Changes in the Financial Regulations to tackle Fraudsters and Scammers
The Financial Conduct Authority (FCA) has revealed the latest figures on the level of investment scams in the UK in 2018. The report draws on nearly 7,000 reports during 2018 together with information from Action Fraud. The report shows that people in the UK lost over £197 million in fraudulent investment scams in 2018. The most commonly reported scams are in Forex, followed by crypto-currency as well as the shares and bond sectors connected to firms that are not regulated or authorised by the FCA. These sectors alone are responsible for 85% of all suspected investment scams in 2018. The Director of Action Fraud, Pauline Smith, was quoted in Finance Magnates, a financial publication “These statistics show that investment fraud is a major threat, with fraudsters doing everything they can to manipulate potential victims into making investments. Victims are often coerced or persuaded into parting with significant amounts of money and this can have a devastating impact on their wellbeing and finances.” Pauline Smith further commented: “we are working with the FCA to raise awareness of investment fraud and would urge anyone who is considering in investing to check with the FCA before parting with their money.”
It will be no surprise that the fraudulent brokers that operate the scams are fast on their feet and change their tactics to deceive unwary investors to match the Authorities’ efforts to stop them in their tracks. Financial fraud is a worldwide problem and the fraudsters invariably set up their operations in parts of the world with weak financial regulation, designed to make it as difficult as possible for their victims to be compensated or for them to be prosecuted.
In the UK there are very clear rules for investment brokers to follow including the fact that novice investors with little or no knowledge of the markets must not be led into schemes they do not understand and must not be encouraged to take significant risks.
The UK Authorities are trying to protect individuals from fraud and have moved the responsibility for regulation of binary options, which depends on guessing just whether the market will rise or fall, from the Gambling Commission, whose hands were tied to some degree as far as the scams involving binary options were concerned, to the FCA and since 3 January 2018 UK firms offering binary options must be authorised by the FCA, resulting in:
- Firms dealing in binary options are now authorised and supervised by the Financial Conduct Authority
- Binary options will be subject to the same regulatory regime as for investment products
- Individual complaints can be referred to the Financial Ombudsman Service
- Eligible consumers will have access to the Financial Services Compensation Scheme
Giambrone’s banking and finance team employ various tactics and strategies for restoring the money lost by our clients to fraudulent brokers. Tracking the convoluted route that the scammers invariably take to hide themselves and the money that they have stolen is time-consuming and sometimes thankless. Most fraudulent brokers operate on a hit and run model and will try to make as much as they can as quickly as they can before they disappear before they can be caught.

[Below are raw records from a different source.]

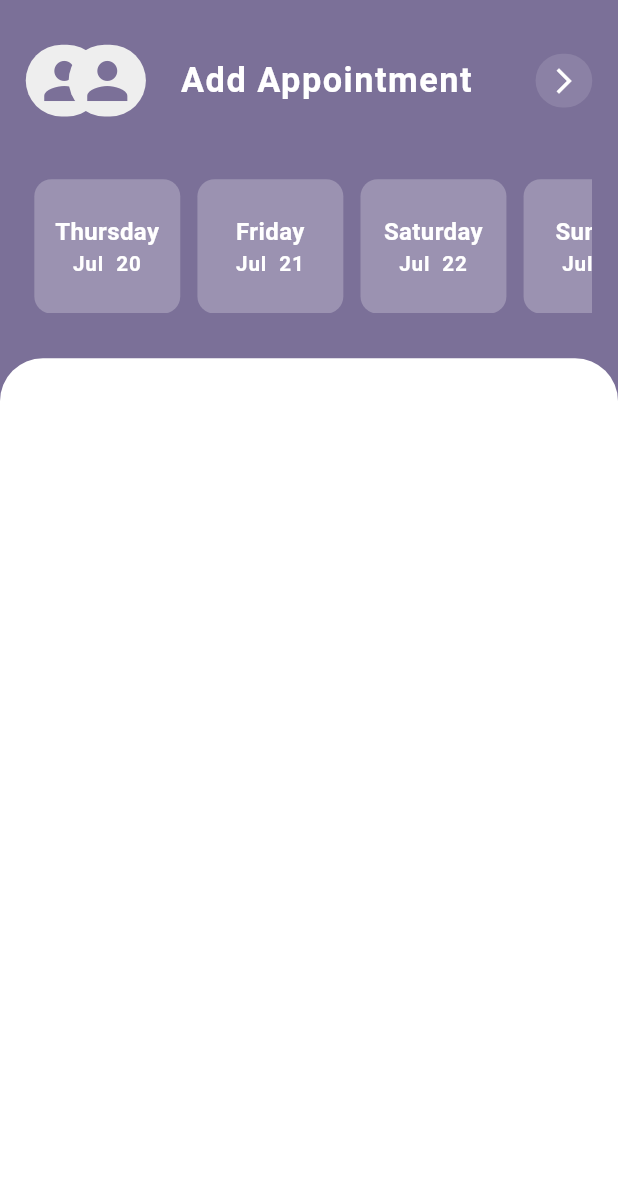
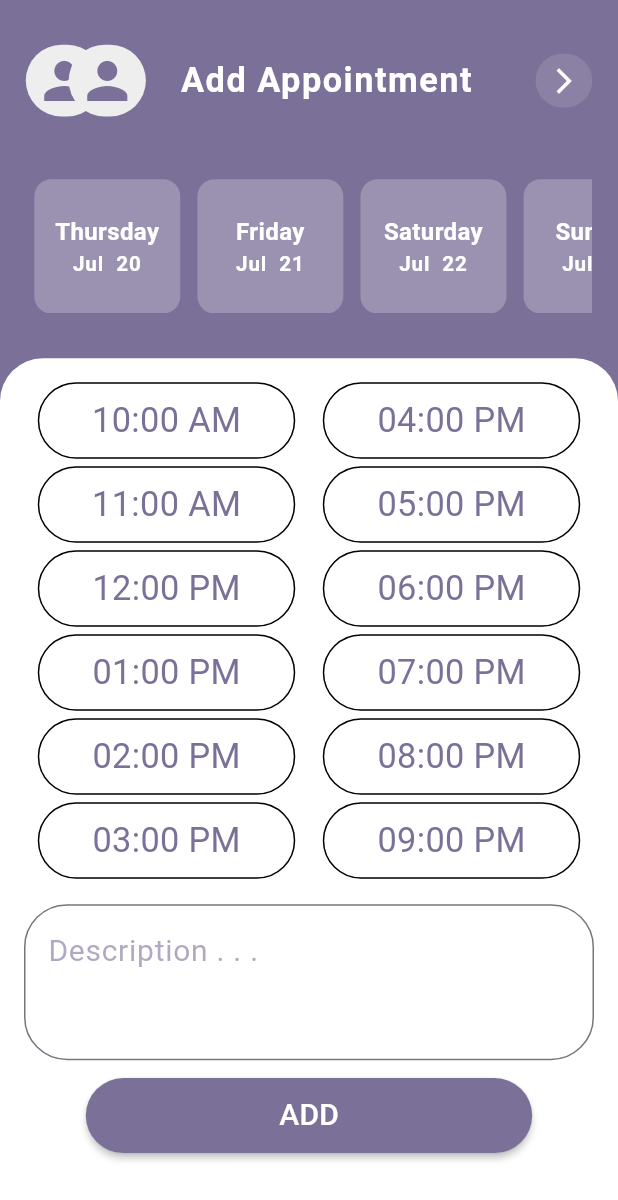
Before and after one commit to manaralbogha/Patient_app, a Flutter app: the AddAppointmentView screen opened by its route, on a phone screen of 412 x 824 dp. Shown: the top 1200 px of the screen. Run offline on Flutter 3.47's test engine with Material 2 defaults, Android fonts, the phone set to English and light mode, and no system bars; our stand-ins replace dartz, dio, equatable, flutter_bloc, flutter_screenutil, jiffy and 1 more; missing offline and left inert: awesome_icons; accounts and stored records are empty.

Commit message:
complete addApoointment screen

```diff
--- a/lib/core/models/add_appointment_model.dart
+++ b/lib/core/models/add_appointment_model.dart
@@ -1,15 +1,15 @@
 class AddAppointmentModel {
-  String date;
-  String time;
-  String description;
-  int departmentId;
-  int doctorIid;
+  String? date;
+  String? time;
+  String? description;
+  String? departmentId;
+  String? doctorIid;
 
   AddAppointmentModel({
-    required this.date,
-    required this.time,
-    required this.description,
-    required this.departmentId,
-    required this.doctorIid,
+    this.date,
+    this.time,
+    this.description,
+    this.departmentId,
+    this.doctorIid,
   });
 }
--- a/lib/core/widgets/custome_progress_indicator.dart
+++ b/lib/core/widgets/custome_progress_indicator.dart
@@ -9,7 +9,7 @@ class CustomeProgressIndicator extends StatelessWidget {
   Widget build(BuildContext context) {
     return const Center(
       child: CircularProgressIndicator(
-        color: defaultColor,
+        color: Colors.white,
       ),
     );
   }
--- a/lib/core/widgets/custome_text_field.dart
+++ b/lib/core/widgets/custome_text_field.dart
@@ -50,6 +50,7 @@ class CustomeTextField extends StatelessWidget {
                   return null;
                 },
             onTap: onTap,
+            maxLines: 6,
             initialValue: initialValue,
             focusNode: disableFocusNode ? AlwaysDisabledFocusNode() : null,
             obscureText: obscureText ?? false,
--- a/lib/screens/add_appointment_view/add_appointment_view.dart
+++ b/lib/screens/add_appointment_view/add_appointment_view.dart
@@ -1,9 +1,15 @@
+import 'dart:developer';
+
 import 'package:flutter/material.dart';
 import 'package:flutter_bloc/flutter_bloc.dart';
 import 'package:flutter_screenutil/flutter_screenutil.dart';
+import 'package:patient_app/core/api/services/local/cache_helper.dart';
 import 'package:patient_app/core/styles/app_colors.dart';
 import 'package:patient_app/core/styles/text_styles.dart';
+import 'package:patient_app/core/widgets/custome_button.dart';
+import 'package:patient_app/core/widgets/custome_error_widget.dart';
 import 'package:patient_app/core/widgets/custome_image.dart';
+import 'package:patient_app/core/widgets/custome_progress_indicator.dart';
 import 'package:patient_app/screens/add_appointment_view/cubit/add_appointment_cubit.dart';
 import 'package:patient_app/screens/add_appointment_view/cubit/add_appointment_states.dart';
 
@@ -15,10 +21,15 @@ class AddAppointmentView extends StatelessWidget {
   Widget build(BuildContext context) {
     return BlocProvider(
       create: (context) => AddAppointmentCubit(),
-      child: const SafeArea(
-          child: Scaffold(
-        backgroundColor: defaultColor,
-        body: AddAppointmentViewBody(),
+      child: SafeArea(
+          child: GestureDetector(
+        onTap: () {
+          FocusScope.of(context).unfocus();
+        },
+        child: const Scaffold(
+          backgroundColor: defaultColor,
+          body: AddAppointmentViewBody(),
+        ),
       )),
     );
   }
@@ -31,9 +42,21 @@ class AddAppointmentViewBody extends StatelessWidget {
   Widget build(BuildContext context) {
     return BlocBuilder<AddAppointmentCubit, AddAppointmentStates>(
       builder: (context, state) {
-        return _Body(
-          key: key,
-        );
+        if (state is AddAppointmentFailureState) {
+          return CustomeErrorWidget(
+            errorMsg: state.failureMsg,
+          );
+        } else if (state is AddAppointmentSuccessState) {
+          return _Body(
+            key: key,
+          );
+        } else if (state is AddAppointmentLodgingState) {
+          return const CustomeProgressIndicator();
+        } else {
+          return _Body(
+            key: key,
+          );
+        }
       },
     );
   }
@@ -71,6 +94,8 @@ class _Body extends StatelessWidget {
         ),
         Expanded(
           child: Container(
+            width: double.infinity,
+            padding: const EdgeInsets.all(8.0),
             decoration: BoxDecoration(
               borderRadius: BorderRadius.only(
                 topLeft: Radius.circular(25.r),
@@ -78,11 +103,146 @@ class _Body extends StatelessWidget {
               ),
               color: Colors.white,
             ),
+            child: SingleChildScrollView(
+              child: Padding(
+                padding: const EdgeInsets.all(8.0),
+                child: Column(
+                  children: [
+                    _TimesButtons(addAppointmentCubit: addAppointmentCubit),
+                    SizedBox(
+                      height: 10.h,
+                    ),
+                    TextFormField(
+                      maxLines: 3,
+                      controller: addAppointmentCubit.discretionController,
+                      decoration: InputDecoration(
+                        border: OutlineInputBorder(
+                          borderRadius: BorderRadius.circular(25.r),
+                        ),
+                        hintText: "Description . . .",
+                        hintStyle: TextStyle(
+                            fontSize: 20, color: defaultColor.withOpacity(.6)),
+                      ),
+                    ),
+                    SizedBox(
+                      height: 10.h,
+                    ),
+                    CustomeButton(
+                      onPressed: () {
+                        if (addAppointmentCubit.addAppointmentModel.date != null &&
+                            addAppointmentCubit.addAppointmentModel.time !=
+                                null &&
+                            addAppointmentCubit.discretionController.text !=
+                                '') {
+                          addAppointmentCubit.addAppointmentModel.description =
+                              addAppointmentCubit.discretionController.text;
+                          addAppointmentCubit.addAppointmentModel.departmentId =
+                              "1";
+                          addAppointmentCubit.addAppointmentModel.doctorIid =
+                              "1";
+
+                          addAppointmentCubit.addAppointment(
+                            token: CacheHelper.getData(key: 'Token'),
+                            addAppointmentModel:
+                                addAppointmentCubit.addAppointmentModel,
+                          );
+                        } else {}
+                      },
+                      text: 'ADD',
+                      width: double.infinity,
+                    )
+                  ],
+                ),
+              ),
+            ),
           ),
         )
       ],
     );
   }
+}
+
+class _TimesButtons extends StatelessWidget {
+  const _TimesButtons({
+    super.key,
+    required this.addAppointmentCubit,
+  });
+
+  final AddAppointmentCubit addAppointmentCubit;
+
+  @override
+  Widget build(BuildContext context) {
+    return Row(
+      mainAxisAlignment: MainAxisAlignment.spaceAround,
+      children: List.generate(
+        2,
+        (indexR) => Column(
+          children: List.generate(
+            addAppointmentCubit.times1.length,
+            (index) => _timeDialogButton(
+              context,
+              onTap: () {
+                addAppointmentCubit.selectTime(index: index, indexR: indexR);
+              },
+              time: indexR == 0
+                  ? addAppointmentCubit.times1[index]
+                  : addAppointmentCubit.times2[index],
+              selectIndexTime: addAppointmentCubit.selectIndexTime != null
+                  ? addAppointmentCubit.selectIndexTime!.toInt()
+                  : null,
+              timeSelected: addAppointmentCubit.addAppointmentModel.time,
+              index: index,
+            ),
+          ),
+        ),
+      ),
+    );
+  }
+}
+
+Widget _timeDialogButton(
+  BuildContext context, {
+  required void Function() onTap,
+  required String time,
+  int? selectIndexTime,
+  required int index,
+  String? timeSelected,
+  // required String value,
+}) {
+  return Container(
+    margin: const EdgeInsets.only(bottom: 5),
+    child: InkWell(
+      // splashColor: Colors.amber,
+      borderRadius: BorderRadius.circular(25.r),
+      onTap: onTap,
+      child: Container(
+        width: 150.w,
+        // margin: const EdgeInsets.only(bottom: 5),
+        decoration: BoxDecoration(
+          border: Border.all(
+              color: selectIndexTime == index && timeSelected == time
+                  ? Colors.green
+                  : Colors.black),
+          borderRadius: BorderRadius.circular(25.r),
+          color: selectIndexTime == index && timeSelected == time
+              ? Colors.grey.shade200
+              : Colors.white24,
+        ),
+        child: Padding(
+          padding: const EdgeInsets.all(8.0),
+          child: Center(
+            child: Text(
+              time,
+              style: TextStyles.textStyle20.copyWith(
+                  color: selectIndexTime == index && timeSelected == time
+                      ? Colors.green
+                      : defaultColor),
+            ),
+          ),
+        ),
+      ),
+    ),
+  );
 }
 
 class _DatesListView extends StatelessWidget {
--- a/lib/screens/add_appointment_view/cubit/add_appointment_cubit.dart
+++ b/lib/screens/add_appointment_view/cubit/add_appointment_cubit.dart
@@ -1,9 +1,12 @@
 import 'dart:developer';
-import 'dart:math';
 
+import 'package:flutter/material.dart';
 import 'package:flutter_bloc/flutter_bloc.dart';
 import 'package:jiffy/jiffy.dart';
+import 'package:patient_app/core/api/services/appointment/add_appointment_service.dart';
 import 'package:patient_app/screens/add_appointment_view/cubit/add_appointment_states.dart';
+
+import '../../../core/models/add_appointment_model.dart';
 
 class AddAppointmentCubit extends Cubit<AddAppointmentStates> {
   AddAppointmentCubit() : super(AddAppointmentInitial());
@@ -11,6 +14,26 @@ class AddAppointmentCubit extends Cubit<AddAppointmentStates> {
   List<String> days = [];
   List<String> apiDate = [];
   int? selectIndexDay;
+  int? selectIndexTime;
+  AddAppointmentModel addAppointmentModel = AddAppointmentModel();
+  final discretionController = TextEditingController();
+
+  List<String> times1 = [
+    '10:00 AM',
+    '11:00 AM',
+    '12:00 PM',
+    '01:00 PM',
+    '02:00 PM',
+    '03:00 PM',
+  ];
+  List<String> times2 = [
+    '04:00 PM',
+    '05:00 PM',
+    '06:00 PM',
+    '07:00 PM',
+    '08:00 PM',
+    '09:00 PM',
+  ];
 
   List<String> createDatesList() {
     dates.clear();
@@ -34,6 +57,36 @@ class AddAppointmentCubit extends Cubit<AddAppointmentStates> {
   void selectDay({required int index}) {
     emit(AddAppointmentInitial());
     selectIndexDay = index;
+    addAppointmentModel.date = '${days[index]} ${dates[index]}';
+    print(addAppointmentModel.date);
     emit(SelectDayState());
   }
+
+  void selectTime({required int index, required int indexR}) {
+    emit(AddAppointmentInitial());
+    selectIndexTime = index;
+    addAppointmentModel.time = indexR == 0 ? times1[index] : times2[index];
+    print(addAppointmentModel.time);
+    emit(SelectTimeState());
+  }
+
+  Future<void> addAppointment(
+      {required AddAppointmentModel addAppointmentModel,
+      required String token}) async {
+    emit(AddAppointmentLodgingState());
+    (await AddAppointmentService.addAppointment(
+            token: token, addAppointmentModel: addAppointmentModel))
+        .fold(
+      (failure) {
+        emit(
+          AddAppointmentFailureState(failureMsg: failure.errorMessege),
+        );
+      },
+      (appointmentModel) {
+        emit(
+          AddAppointmentSuccessState(addAppointmentModel: addAppointmentModel),
+        );
+      },
+    );
+  }
 }
--- a/lib/screens/add_appointment_view/cubit/add_appointment_states.dart
+++ b/lib/screens/add_appointment_view/cubit/add_appointment_states.dart
@@ -1,4 +1,5 @@
 import 'package:equatable/equatable.dart';
+import 'package:patient_app/core/models/add_appointment_model.dart';
 
 abstract class AddAppointmentStates extends Equatable {
   @override
@@ -8,3 +9,19 @@ abstract class AddAppointmentStates extends Equatable {
 class AddAppointmentInitial extends AddAppointmentStates {}
 
 class SelectDayState extends AddAppointmentStates {}
+
+class SelectTimeState extends AddAppointmentStates {}
+
+class AddAppointmentFailureState extends AddAppointmentStates {
+  final String failureMsg;
+
+  AddAppointmentFailureState({required this.failureMsg});
+}
+
+class AddAppointmentLodgingState extends AddAppointmentStates {}
+
+class AddAppointmentSuccessState extends AddAppointmentStates {
+  final AddAppointmentModel addAppointmentModel;
+
+  AddAppointmentSuccessState({required this.addAppointmentModel});
+}
```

However, the Giambrone team has considerable success in retrieving money for our clients. They can and do leverage their years of experience to oblige facilitators (albeit unwitting) of the fraud to compensate our clients when sloppy due diligence has made it easy for the fraudsters. However, this can be slow and organisations such as banks can only act once due process has taken place, such as a court order to enable them to act legitimately within the law.

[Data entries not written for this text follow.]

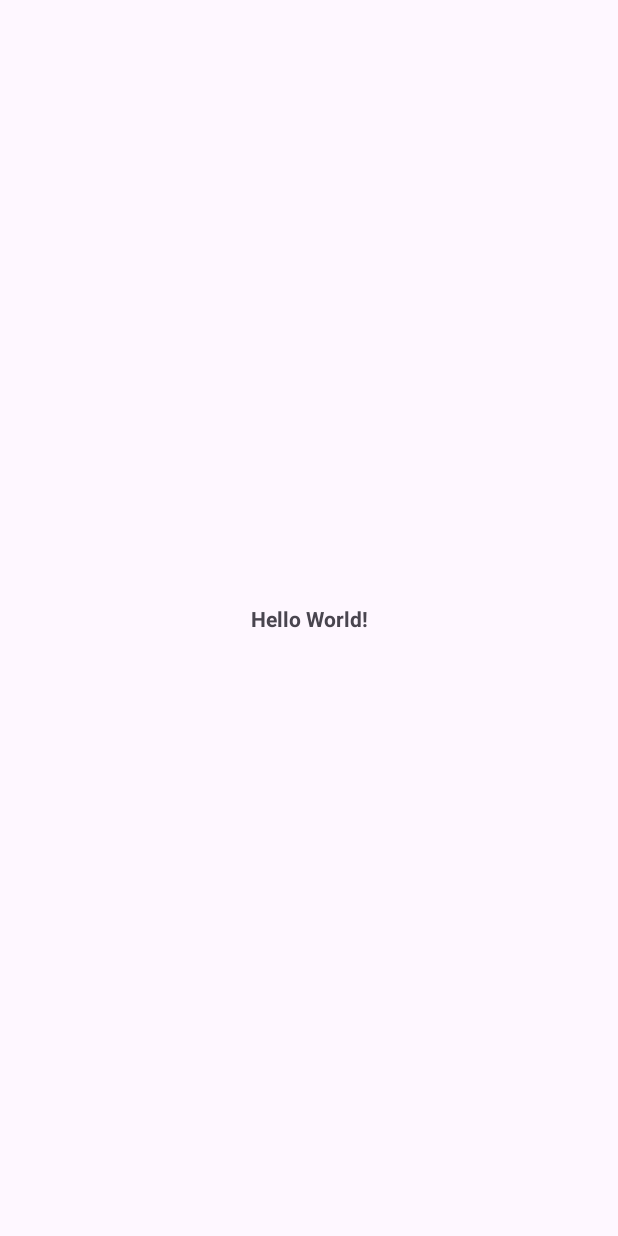
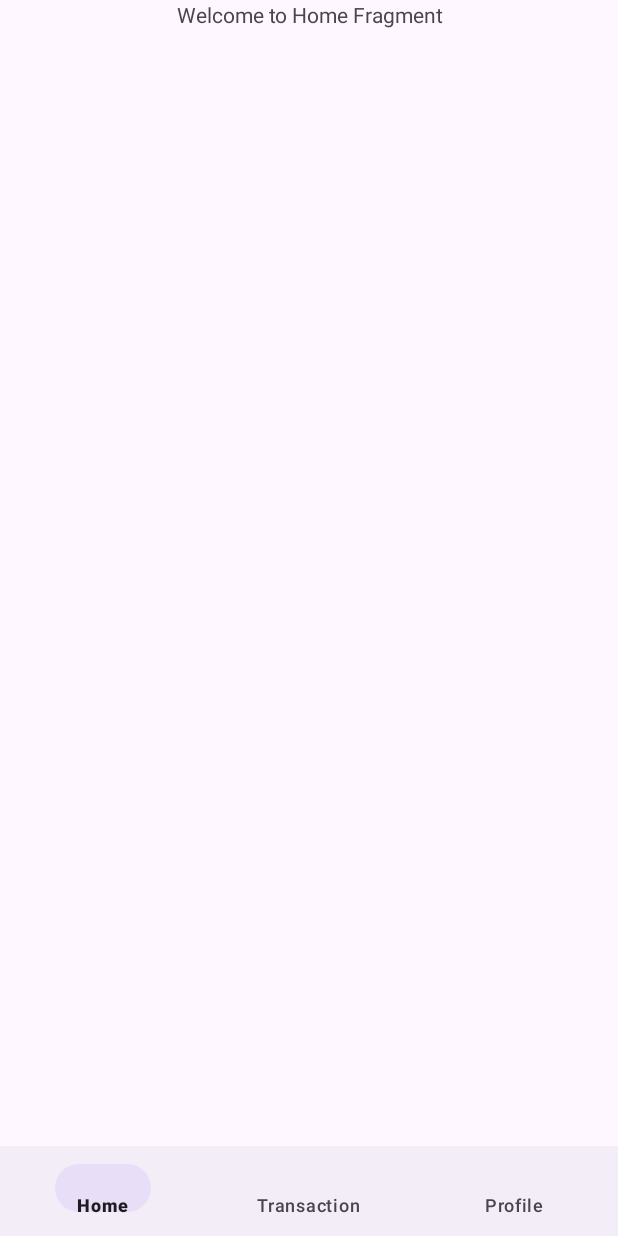
Before and after one commit to marissangls/ConcertX, an Android app: the screen it shows after launch (MainActivity before the commit, HomeActivity after it), on a phone screen of 412 x 824 dp. Before the commit the screen is almost empty. Run offline under Robolectric (Android 15) with nearby library versions, the phone set to English and light mode, and no system bars.

Commit message:
feat: navbar template / container

```diff
--- a/app/src/main/java/com/example/concertx/MainActivity.kt
+++ /dev/null
@@ -1,20 +0,0 @@
-package com.example.concertx
-
-import android.os.Bundle
-import androidx.activity.enableEdgeToEdge
-import androidx.appcompat.app.AppCompatActivity
-import androidx.core.view.ViewCompat
-import androidx.core.view.WindowInsetsCompat
-
-class MainActivity : AppCompatActivity() {
-    override fun onCreate(savedInstanceState: Bundle?) {
-        super.onCreate(savedInstanceState)
-        enableEdgeToEdge()
-        setContentView(R.layout.activity_main)
-        ViewCompat.setOnApplyWindowInsetsListener(findViewById(R.id.main)) { v, insets ->
-            val systemBars = insets.getInsets(WindowInsetsCompat.Type.systemBars())
-            v.setPadding(systemBars.left, systemBars.top, systemBars.right, systemBars.bottom)
-            insets
-        }
-    }
-}
--- /dev/null
+++ b/app/src/main/java/com/example/concertx/ui/home/HomeActivity.kt
@@ -0,0 +1,46 @@
+package com.example.concertx.ui.home
+
+import android.os.Bundle
+import androidx.appcompat.app.AppCompatActivity
+import androidx.fragment.app.Fragment
+import com.example.concertx.R
+import com.google.android.material.bottomnavigation.BottomNavigationView
+
+class HomeActivity : AppCompatActivity() {
+
+    lateinit var bottomNav : BottomNavigationView
+
+    override fun onCreate(savedInstanceState: Bundle?) {
+        super.onCreate(savedInstanceState)
+        setContentView(R.layout.activity_home)
+
+        bottomNav = findViewById<BottomNavigationView>(R.id.bottomNav)
+        bottomNav.setOnItemSelectedListener {
+            when (it.itemId){
+                R.id.home -> {
+                    loadFragment(HomeFragment())
+                    true
+                }
+                R.id.transaction -> {
+                    loadFragment(TransactionFragment())
+                    true
+                }
+                R.id.profile -> {
+                    loadFragment(ProfileFragment())
+                    true
+                }
+                else -> false
+            }
+        }
+        // agar pertama kali buka Home page, langsung menampilkan fragment Home
+        if(savedInstanceState == null){
+            bottomNav.selectedItemId = R.id.home
+        }
+    }
+
+    private fun loadFragment(fragment: Fragment){
+        val transaction = supportFragmentManager.beginTransaction()
+        transaction.replace(R.id.container, fragment)
+        transaction.commit()
+    }
+}
--- /dev/null
+++ b/app/src/main/java/com/example/concertx/ui/home/HomeFragment.kt
@@ -0,0 +1,10 @@
+package com.example.concertx.ui.home
+
+import androidx.fragment.app.Fragment
+import com.example.concertx.R
+
+class HomeFragment : Fragment(R.layout.home_fragment) {
+//    override fun onCreate(savedInstanceState: Bundle?) {
+//        super.onCreate(savedInstanceState)
+//    }
+}
--- /dev/null
+++ b/app/src/main/res/layout/activity_home.xml
@@ -0,0 +1,29 @@
+<?xml version="1.0" encoding="utf-8"?>
+<androidx.constraintlayout.widget.ConstraintLayout xmlns:android="http://schemas.android.com/apk/res/android"
+    xmlns:app="http://schemas.android.com/apk/res-auto"
+    xmlns:tools="http://schemas.android.com/tools"
+    android:id="@+id/main"
+    android:layout_width="match_parent"
+    android:layout_height="match_parent"
+    tools:context=".ui.home.HomeActivity">
+
+    <androidx.fragment.app.FragmentContainerView
+        android:id="@+id/container"
+        android:layout_width="0dp"
+        android:layout_height="0dp"
+        app:layout_constraintTop_toTopOf="parent"
+        app:layout_constraintBottom_toTopOf="@id/bottomNav"
+        app:layout_constraintStart_toStartOf="parent"
+        app:layout_constraintEnd_toEndOf="parent" />
+
+    <com.google.android.material.bottomnavigation.BottomNavigationView
+        android:id="@+id/bottomNav"
+        android:layout_width="match_parent"
+        android:layout_height="60dp"
+        app:layout_constraintBottom_toBottomOf="parent"
+        app:layout_constraintEnd_toEndOf="parent"
+        app:layout_constraintStart_toStartOf="parent"
+        app:menu="@menu/nav_menu"
+        />
+
+</androidx.constraintlayout.widget.ConstraintLayout>
--- a/app/src/main/res/layout/activity_main.xml
+++ /dev/null
@@ -1,20 +0,0 @@
-<?xml version="1.0" encoding="utf-8"?>
-<androidx.constraintlayout.widget.ConstraintLayout xmlns:android="http://schemas.android.com/apk/res/android"
-    xmlns:app="http://schemas.android.com/apk/res-auto"
-    xmlns:tools="http://schemas.android.com/tools"
-    android:id="@+id/main"
-    android:layout_width="match_parent"
-    android:layout_height="match_parent"
-    tools:context=".MainActivity">
-
-    <TextView
-        android:layout_width="wrap_content"
-        android:layout_height="wrap_content"
-        android:text="Hello World!"
-        android:textStyle="bold"
-        app:layout_constraintBottom_toBottomOf="parent"
-        app:layout_constraintEnd_toEndOf="parent"
-        app:layout_constraintStart_toStartOf="parent"
-        app:layout_constraintTop_toTopOf="parent" />
-
-</androidx.constraintlayout.widget.ConstraintLayout>
--- /dev/null
+++ b/app/src/main/res/layout/home_fragment.xml
@@ -0,0 +1,14 @@
+<?xml version="1.0" encoding="utf-8"?>
+<androidx.constraintlayout.widget.ConstraintLayout xmlns:android="http://schemas.android.com/apk/res/android"
+    android:layout_width="match_parent"
+    android:layout_height="match_parent"
+    xmlns:tools="http://schemas.android.com/tools"
+    xmlns:app="http://schemas.android.com/apk/res-auto"
+    tools:context=".ui.home.HomeFragment">
+
+    <TextView
+        android:layout_width="match_parent"
+        android:layout_height="match_parent"
+        android:text="Welcome to Home Fragment"
+        android:textAlignment="center"/>
+</androidx.constraintlayout.widget.ConstraintLayout>
--- /dev/null
+++ b/app/src/main/res/menu/nav_menu.xml
@@ -0,0 +1,12 @@
+<?xml version="1.0" encoding="utf-8"?>
+<menu xmlns:android="http://schemas.android.com/apk/res/android">
+    <item
+        android:id="@+id/home"
+        android:title="Home"/>
+    <item
+        android:id="@+id/transaction"
+        android:title="Transaction"/>
+    <item
+        android:id="@+id/profile"
+        android:title="Profile"/>
+</menu>
--- a/app/src/main/res/values/strings.xml
+++ b/app/src/main/res/values/strings.xml
@@ -1,3 +1,5 @@
 <resources>
     <string name="app_name">ConcertX</string>
+    <!-- TODO: Remove or change this placeholder text -->
+    <string name="hello_blank_fragment">Hello blank fragment</string>
 </resources>
```
Also changed, not shown: app/src/main/AndroidManifest.xml (+4 -4 lines), app/src/main/java/com/example/concertx/ui/home/ProfileFragment.kt (added, +10 -0 lines), app/src/main/java/com/example/concertx/ui/home/TransactionFragment.kt (added, +10 -0 lines), app/src/main/res/layout/profile_fragment.xml (added, +14 -0 lines), app/src/main/res/layout/transaction_fragment.xml (added, +14 -0 lines).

For further information as to how to retrieve money lost to scammers please click here